Well, I had my RPLND on 12 February. Interesting journey and am SO glad that it appears as though the worst is over. I had great news from the surgery. They removed 28 lymph nodes and none were cancerous – absolutely the best results we could have hoped for. I won’t have to undergo chemo unless I have a recurrence – which is less than a 10% chance. There was some discussion as to whether to go straight to chemo based on my initial lab results but the major factors that made me select the RPLND were; 1) possible long-term side effects of chemo (I didn’t want to undergo chemo unless absolutely necessary, 2) Part of my tumor was Teratoma which does not respond to chemo as well as other tumors. I’ll be on an aggressive surveillance program for the next 6 years but that is not big deal.

Getting ready for surgery consisted of not eating anything past breakfast on Monday and consuming 2 bottles of Fleet about 3 hours apart in the afternoon.
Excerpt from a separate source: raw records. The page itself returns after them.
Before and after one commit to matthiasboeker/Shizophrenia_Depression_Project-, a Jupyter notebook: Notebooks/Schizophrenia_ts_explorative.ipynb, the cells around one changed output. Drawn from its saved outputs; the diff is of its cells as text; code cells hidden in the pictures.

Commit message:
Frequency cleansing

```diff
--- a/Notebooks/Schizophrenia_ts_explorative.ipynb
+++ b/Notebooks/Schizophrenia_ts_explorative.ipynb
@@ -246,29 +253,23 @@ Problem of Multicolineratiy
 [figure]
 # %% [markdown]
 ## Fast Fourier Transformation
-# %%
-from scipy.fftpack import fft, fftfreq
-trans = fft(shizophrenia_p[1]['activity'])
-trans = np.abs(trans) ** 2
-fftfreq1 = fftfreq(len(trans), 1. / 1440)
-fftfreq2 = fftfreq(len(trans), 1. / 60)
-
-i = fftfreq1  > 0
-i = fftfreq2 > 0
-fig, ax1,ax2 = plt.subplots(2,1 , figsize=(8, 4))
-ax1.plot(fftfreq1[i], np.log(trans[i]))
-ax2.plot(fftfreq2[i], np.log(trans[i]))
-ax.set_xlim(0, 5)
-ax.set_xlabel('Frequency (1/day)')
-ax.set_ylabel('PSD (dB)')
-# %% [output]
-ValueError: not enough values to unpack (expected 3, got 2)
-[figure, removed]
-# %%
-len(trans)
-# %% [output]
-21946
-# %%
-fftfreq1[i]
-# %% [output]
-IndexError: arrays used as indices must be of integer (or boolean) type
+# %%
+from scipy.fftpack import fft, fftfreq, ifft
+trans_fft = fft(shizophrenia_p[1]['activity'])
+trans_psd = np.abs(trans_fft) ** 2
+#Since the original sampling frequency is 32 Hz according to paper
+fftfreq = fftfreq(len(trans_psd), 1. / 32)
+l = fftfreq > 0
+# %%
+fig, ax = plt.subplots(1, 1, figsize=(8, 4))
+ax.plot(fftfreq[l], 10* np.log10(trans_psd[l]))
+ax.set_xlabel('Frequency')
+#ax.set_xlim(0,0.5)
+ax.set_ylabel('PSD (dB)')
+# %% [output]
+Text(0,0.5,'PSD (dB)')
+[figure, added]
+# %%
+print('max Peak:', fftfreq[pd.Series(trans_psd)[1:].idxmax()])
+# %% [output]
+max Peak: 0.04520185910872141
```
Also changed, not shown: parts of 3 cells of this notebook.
Let me tell you, Exlax has nothing on Fleet. Went in for surgery on Tuesday morning at 7am and was on the table for over 6 hours. No getting around that the RPLND was pretty horrible, especially the first couple of days after surgery. Fortunately I have experienced that the Lord has blessed the human brain to remember times of pain in sort of a fog, kind of like you aren't sure if it really happened. I opted for an epidural to control and block the pain – I’m really happy I selected that because they basically numbed my gut for the first couple of days after surgery. One of the regular effects of the RPLND is that your intestines shut down for a couple days after surgery (anywhere from 4-7 days). My stomach woke up on the 4th day (Friday). I was able to consume liquids on Friday morning and solid foods by the afternoon. They let me go home from the hospital on Friday evening. I went in the hospital weighing around 215lbs and came out weighing 240. I didn’t eat anything but a very small meal on Friday – it was all from the IVs, pretty amazing. I’m down around 200 now and feel great (I needed to lose weight anyway and the major benefit is that I’ve lost my “love handles”!)

The worst part of the recovery is they kept the tube down my nose to my stomach for the first two days after surgery. Apparrently they had real trouble getting emplaced during the initial surgery and they didn't want to risk taking it out and having to put it back in if I had complications. I couldn't swallow and if/when I did it would hurt like the high heavens. Once they took it out (another painful experience) my recovery really started taking off.

One of the things that really saved me was my IPOD. I went to the library and uploaded 3 books that were in CDs into my IPOD. Those books, coupled with the music on the IPOD, were real life-savers to me. They doctors didn’t want me in bed unless I was sleeping so I spent 15 hours a day in a chair, lights off, eyes closed, resting and listening to the books. I was too uncomfortable to actually read a book and watching TV took too much effort (and nothing was good on anyway).

Even though I felt horrible I walked around the ward 5-6 times a day. I always felt better after walking (although initially it was always tough getting started). Keeping your lungs active was a constant challenge. They give you a gadget to blow in to ensure you keep your lungs exercised. Initially this was always pretty painful but after 10 or so huffs it was amazing to see how much the airflow improved and how much better I felt.

I had my 46 staples removed a week after surgery. I was amazed at how painless it was to have them removed. I didn’t feel anything. In less than a week I was walking around, eating well, and feeling pretty good. Within 2 weeks I was sleeping on my side throughout the night.

I should be back to 100% in a couple weeks and plan to go back to work around 13 March. The body’s capacity to heal is pretty amazing. The docs said I could start exercising 6 weeks after surgery

Whenever I had it bad all I had to do was look at the other cancer patients or through the window to the adjacent ward and see the injured heroes from the war being admitted - it put things into perspective rather quickly. There are so many people that have it so much worse. I can't believe how lucky and blessed I am.